Assessing air-quality forecasting for London
An assessment of local and regional air-quality forecasts for London, UK is reported in the International Journal of Environment and Pollution. In their evaluation, Amy Stidworthy, Mark Jackson, Kate Johnson, David Carruthers, and Jenny Stocker, of Cambridge Environmental Research Consultants Ltd., explain how levels of nitrogen oxides, ozone, and sooty particulates (PM2.5 and PM10), can be predicted quite accurately but the origin and how the various pollutants are dispersed must be taken into account in forecasts to ensure accuracy.
Atmospheric dispersions models are critical to accurate, long-range predictions of air quality. Such forecasts inform the public and others of how pollution levels are shifting over the coming days and can be used to advise people with reduced lung function and other medical conditions sensitive to high pollution levels on whether or not to avoid certain areas at certain times or even to stay indoors entirely.

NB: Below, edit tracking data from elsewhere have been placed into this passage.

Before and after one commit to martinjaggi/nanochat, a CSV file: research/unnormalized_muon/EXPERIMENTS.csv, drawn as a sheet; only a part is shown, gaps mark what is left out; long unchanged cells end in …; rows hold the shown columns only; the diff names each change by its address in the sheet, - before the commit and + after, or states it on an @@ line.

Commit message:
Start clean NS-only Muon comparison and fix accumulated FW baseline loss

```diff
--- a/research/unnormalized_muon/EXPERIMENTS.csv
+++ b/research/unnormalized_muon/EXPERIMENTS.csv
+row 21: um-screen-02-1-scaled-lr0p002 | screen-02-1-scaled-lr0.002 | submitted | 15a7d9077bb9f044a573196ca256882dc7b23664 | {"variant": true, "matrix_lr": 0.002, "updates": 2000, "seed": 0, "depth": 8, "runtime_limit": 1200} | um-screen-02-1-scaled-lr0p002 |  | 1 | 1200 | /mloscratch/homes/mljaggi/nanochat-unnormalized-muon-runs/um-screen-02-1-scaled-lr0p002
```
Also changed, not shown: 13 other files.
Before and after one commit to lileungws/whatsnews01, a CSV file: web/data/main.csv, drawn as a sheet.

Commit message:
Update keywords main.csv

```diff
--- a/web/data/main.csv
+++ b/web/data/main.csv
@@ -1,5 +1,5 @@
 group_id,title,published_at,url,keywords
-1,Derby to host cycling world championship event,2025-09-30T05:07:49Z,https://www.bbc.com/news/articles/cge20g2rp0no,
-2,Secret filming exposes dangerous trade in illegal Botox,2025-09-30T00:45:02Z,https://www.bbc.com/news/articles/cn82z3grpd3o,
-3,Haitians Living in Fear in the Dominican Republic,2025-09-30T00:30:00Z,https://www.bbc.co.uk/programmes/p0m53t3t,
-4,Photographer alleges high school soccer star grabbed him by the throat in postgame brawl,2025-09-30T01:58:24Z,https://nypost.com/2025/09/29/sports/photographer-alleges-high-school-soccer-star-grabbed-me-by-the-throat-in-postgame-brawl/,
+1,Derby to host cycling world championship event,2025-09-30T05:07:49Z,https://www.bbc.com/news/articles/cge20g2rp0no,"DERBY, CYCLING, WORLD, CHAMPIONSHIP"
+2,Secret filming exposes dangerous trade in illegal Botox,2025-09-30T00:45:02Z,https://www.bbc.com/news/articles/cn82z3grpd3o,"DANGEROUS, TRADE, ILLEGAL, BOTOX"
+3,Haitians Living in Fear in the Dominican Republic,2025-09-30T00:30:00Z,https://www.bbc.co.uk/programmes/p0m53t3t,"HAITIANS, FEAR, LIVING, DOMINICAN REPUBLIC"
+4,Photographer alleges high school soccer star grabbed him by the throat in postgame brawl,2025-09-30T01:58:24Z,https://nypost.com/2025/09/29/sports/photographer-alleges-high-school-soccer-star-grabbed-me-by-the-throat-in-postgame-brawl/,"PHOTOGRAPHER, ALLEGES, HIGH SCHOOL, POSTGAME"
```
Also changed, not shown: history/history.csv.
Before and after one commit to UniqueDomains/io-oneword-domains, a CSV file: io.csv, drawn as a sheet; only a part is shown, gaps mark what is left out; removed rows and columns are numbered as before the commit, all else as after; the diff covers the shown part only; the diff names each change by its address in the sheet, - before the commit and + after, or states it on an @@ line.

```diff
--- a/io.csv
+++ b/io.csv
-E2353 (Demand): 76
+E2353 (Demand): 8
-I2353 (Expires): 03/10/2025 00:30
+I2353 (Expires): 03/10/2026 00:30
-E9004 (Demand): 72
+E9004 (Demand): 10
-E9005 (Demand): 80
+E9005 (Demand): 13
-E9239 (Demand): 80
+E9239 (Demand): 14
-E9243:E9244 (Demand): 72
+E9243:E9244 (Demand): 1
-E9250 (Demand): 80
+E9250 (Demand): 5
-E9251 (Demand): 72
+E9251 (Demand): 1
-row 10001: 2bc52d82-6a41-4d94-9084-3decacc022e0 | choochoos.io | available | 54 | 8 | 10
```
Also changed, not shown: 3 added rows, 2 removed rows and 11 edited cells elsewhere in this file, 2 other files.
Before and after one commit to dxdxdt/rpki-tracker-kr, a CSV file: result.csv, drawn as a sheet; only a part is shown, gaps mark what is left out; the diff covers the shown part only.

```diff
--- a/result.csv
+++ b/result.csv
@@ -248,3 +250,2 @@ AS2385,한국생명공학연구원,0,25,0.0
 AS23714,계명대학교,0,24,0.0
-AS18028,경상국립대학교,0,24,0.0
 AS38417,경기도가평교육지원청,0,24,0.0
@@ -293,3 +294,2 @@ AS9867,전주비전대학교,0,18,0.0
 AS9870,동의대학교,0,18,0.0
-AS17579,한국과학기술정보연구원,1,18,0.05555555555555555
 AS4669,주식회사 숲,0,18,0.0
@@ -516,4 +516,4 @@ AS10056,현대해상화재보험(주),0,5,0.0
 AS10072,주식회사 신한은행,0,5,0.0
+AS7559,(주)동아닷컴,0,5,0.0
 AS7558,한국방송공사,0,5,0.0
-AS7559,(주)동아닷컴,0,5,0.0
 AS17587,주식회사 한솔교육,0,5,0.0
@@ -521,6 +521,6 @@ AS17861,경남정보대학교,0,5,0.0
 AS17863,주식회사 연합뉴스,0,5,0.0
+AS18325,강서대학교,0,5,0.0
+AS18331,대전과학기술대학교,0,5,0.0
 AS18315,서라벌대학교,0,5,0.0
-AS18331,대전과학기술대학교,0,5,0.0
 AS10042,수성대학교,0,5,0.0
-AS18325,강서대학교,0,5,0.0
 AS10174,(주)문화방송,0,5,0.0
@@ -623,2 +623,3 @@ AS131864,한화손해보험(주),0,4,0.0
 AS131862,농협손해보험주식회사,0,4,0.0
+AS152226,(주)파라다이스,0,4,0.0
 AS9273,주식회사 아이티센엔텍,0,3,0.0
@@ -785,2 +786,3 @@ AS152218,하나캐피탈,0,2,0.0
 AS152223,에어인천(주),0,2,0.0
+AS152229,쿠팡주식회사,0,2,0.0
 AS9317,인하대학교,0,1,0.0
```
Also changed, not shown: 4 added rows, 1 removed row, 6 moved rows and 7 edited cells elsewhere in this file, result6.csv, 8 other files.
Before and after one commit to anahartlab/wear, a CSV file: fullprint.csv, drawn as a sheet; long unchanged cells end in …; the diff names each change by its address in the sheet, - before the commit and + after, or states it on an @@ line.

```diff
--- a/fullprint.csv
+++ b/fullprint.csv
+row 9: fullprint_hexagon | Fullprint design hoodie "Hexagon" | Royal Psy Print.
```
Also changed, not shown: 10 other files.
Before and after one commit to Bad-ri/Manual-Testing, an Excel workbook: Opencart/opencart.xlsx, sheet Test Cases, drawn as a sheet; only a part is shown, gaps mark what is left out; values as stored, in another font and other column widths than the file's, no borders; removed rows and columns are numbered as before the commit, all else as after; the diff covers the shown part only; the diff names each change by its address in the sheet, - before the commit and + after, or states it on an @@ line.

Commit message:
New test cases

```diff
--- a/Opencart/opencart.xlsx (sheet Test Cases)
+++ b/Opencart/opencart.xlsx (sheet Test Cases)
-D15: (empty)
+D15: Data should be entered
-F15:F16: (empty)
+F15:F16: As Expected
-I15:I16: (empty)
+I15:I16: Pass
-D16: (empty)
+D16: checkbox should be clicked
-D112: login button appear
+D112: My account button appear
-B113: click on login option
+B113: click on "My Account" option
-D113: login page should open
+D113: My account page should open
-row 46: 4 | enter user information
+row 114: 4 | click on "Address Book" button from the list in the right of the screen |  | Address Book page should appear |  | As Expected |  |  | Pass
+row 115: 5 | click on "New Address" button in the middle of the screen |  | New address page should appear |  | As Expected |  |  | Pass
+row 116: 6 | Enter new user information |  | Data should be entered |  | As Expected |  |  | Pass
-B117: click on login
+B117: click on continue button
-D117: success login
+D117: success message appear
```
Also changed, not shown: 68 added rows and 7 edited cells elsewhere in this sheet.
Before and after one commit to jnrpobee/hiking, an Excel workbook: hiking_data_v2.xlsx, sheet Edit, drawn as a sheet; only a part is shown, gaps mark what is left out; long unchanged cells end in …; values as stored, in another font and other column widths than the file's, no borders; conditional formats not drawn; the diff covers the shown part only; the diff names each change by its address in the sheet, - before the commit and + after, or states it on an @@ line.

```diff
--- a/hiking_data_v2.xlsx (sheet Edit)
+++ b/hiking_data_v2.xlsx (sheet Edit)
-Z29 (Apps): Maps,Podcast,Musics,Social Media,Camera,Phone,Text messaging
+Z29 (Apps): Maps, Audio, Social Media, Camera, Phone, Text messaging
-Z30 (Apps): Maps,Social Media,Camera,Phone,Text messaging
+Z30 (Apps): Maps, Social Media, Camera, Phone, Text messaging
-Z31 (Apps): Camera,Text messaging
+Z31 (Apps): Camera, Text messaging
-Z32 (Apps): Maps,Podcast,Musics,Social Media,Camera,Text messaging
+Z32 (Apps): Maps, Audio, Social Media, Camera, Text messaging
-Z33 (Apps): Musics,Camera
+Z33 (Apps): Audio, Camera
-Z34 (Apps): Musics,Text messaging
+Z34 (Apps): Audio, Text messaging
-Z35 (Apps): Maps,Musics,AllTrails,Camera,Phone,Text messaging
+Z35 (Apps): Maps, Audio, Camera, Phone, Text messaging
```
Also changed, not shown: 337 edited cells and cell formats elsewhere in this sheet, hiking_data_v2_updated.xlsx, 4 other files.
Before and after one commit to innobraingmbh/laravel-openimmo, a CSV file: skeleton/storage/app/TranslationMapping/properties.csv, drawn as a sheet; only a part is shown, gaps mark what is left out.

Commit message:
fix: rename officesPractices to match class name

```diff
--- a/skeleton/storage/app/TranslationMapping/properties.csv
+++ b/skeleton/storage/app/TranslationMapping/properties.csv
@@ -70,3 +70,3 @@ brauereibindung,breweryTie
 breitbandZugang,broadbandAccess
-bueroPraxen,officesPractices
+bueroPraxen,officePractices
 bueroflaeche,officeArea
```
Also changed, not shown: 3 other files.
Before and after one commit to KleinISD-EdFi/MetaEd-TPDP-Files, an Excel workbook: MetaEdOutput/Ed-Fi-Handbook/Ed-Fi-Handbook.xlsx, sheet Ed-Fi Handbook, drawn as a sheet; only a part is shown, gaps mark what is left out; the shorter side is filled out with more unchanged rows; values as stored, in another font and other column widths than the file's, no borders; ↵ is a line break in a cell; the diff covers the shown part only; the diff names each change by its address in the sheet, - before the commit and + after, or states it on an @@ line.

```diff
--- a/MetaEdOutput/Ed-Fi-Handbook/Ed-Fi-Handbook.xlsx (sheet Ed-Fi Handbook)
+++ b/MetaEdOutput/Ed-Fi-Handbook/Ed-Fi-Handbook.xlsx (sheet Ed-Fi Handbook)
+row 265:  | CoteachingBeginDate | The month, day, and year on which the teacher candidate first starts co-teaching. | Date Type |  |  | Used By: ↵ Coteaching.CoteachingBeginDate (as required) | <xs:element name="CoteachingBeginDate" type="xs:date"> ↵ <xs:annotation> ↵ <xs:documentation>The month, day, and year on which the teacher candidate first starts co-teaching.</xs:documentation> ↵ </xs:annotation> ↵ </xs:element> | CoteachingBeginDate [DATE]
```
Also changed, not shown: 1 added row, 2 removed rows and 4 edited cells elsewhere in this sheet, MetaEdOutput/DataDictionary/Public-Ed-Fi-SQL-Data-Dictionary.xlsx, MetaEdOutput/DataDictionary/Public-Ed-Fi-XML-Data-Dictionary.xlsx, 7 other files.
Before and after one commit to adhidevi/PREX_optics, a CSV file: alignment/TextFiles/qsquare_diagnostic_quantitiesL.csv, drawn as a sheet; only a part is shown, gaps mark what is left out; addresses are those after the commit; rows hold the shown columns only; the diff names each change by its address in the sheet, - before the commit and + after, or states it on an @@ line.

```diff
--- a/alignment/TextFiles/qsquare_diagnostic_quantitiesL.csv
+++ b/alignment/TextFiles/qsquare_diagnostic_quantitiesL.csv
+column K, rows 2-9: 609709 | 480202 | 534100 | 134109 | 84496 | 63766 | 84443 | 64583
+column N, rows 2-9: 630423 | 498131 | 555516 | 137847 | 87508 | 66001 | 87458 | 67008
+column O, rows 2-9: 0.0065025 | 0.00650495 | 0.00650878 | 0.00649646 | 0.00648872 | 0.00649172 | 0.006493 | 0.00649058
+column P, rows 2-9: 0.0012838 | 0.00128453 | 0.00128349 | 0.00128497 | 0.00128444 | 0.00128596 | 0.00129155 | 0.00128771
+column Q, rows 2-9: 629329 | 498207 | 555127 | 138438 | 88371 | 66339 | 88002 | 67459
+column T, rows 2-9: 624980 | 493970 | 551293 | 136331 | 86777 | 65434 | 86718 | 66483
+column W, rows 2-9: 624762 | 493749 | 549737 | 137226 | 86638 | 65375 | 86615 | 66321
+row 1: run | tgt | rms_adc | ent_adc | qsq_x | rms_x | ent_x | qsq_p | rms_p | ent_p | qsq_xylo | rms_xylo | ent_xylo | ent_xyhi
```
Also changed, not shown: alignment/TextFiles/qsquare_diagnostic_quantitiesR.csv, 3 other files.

The researchers add that "Forecasting systems must account for long-range transport of pollutants in addition to local emissions, chemical processes and urban morphology; thus it is common practice to couple local air dispersion models with regional models to account for pollutant emissions, transport and chemistry at a range of scales." As such, their evaluation of the commonly used system of London's airTEXT, which uses CAMS regional ensemble air quality forecast data, and the ADMS-Urban dispersal model to make accurate predictions is important both for ensuring that guidance is appropriate.
The team showed that this system performs better than the regional-scale CAMS forecasts for all pollutants considered, with the exception of PM2.5. However, there were no major air-quality incidents during the study period so the absolute predictive power could not be determined. Prediction of atmospheric nitrogen dioxide levels was much better in urban areas with this system as one might expect given that the main source is road traffic. Ozone levels are a secondary pollutant and so levels depend heavily on dispersal.
The team adds that "conservative" and "cautious" alerts should be considered and data points on the threshold might be removed to avoid bias and so improve accuracy still further, although this would only be sensible with very long data sets covering a significant time period.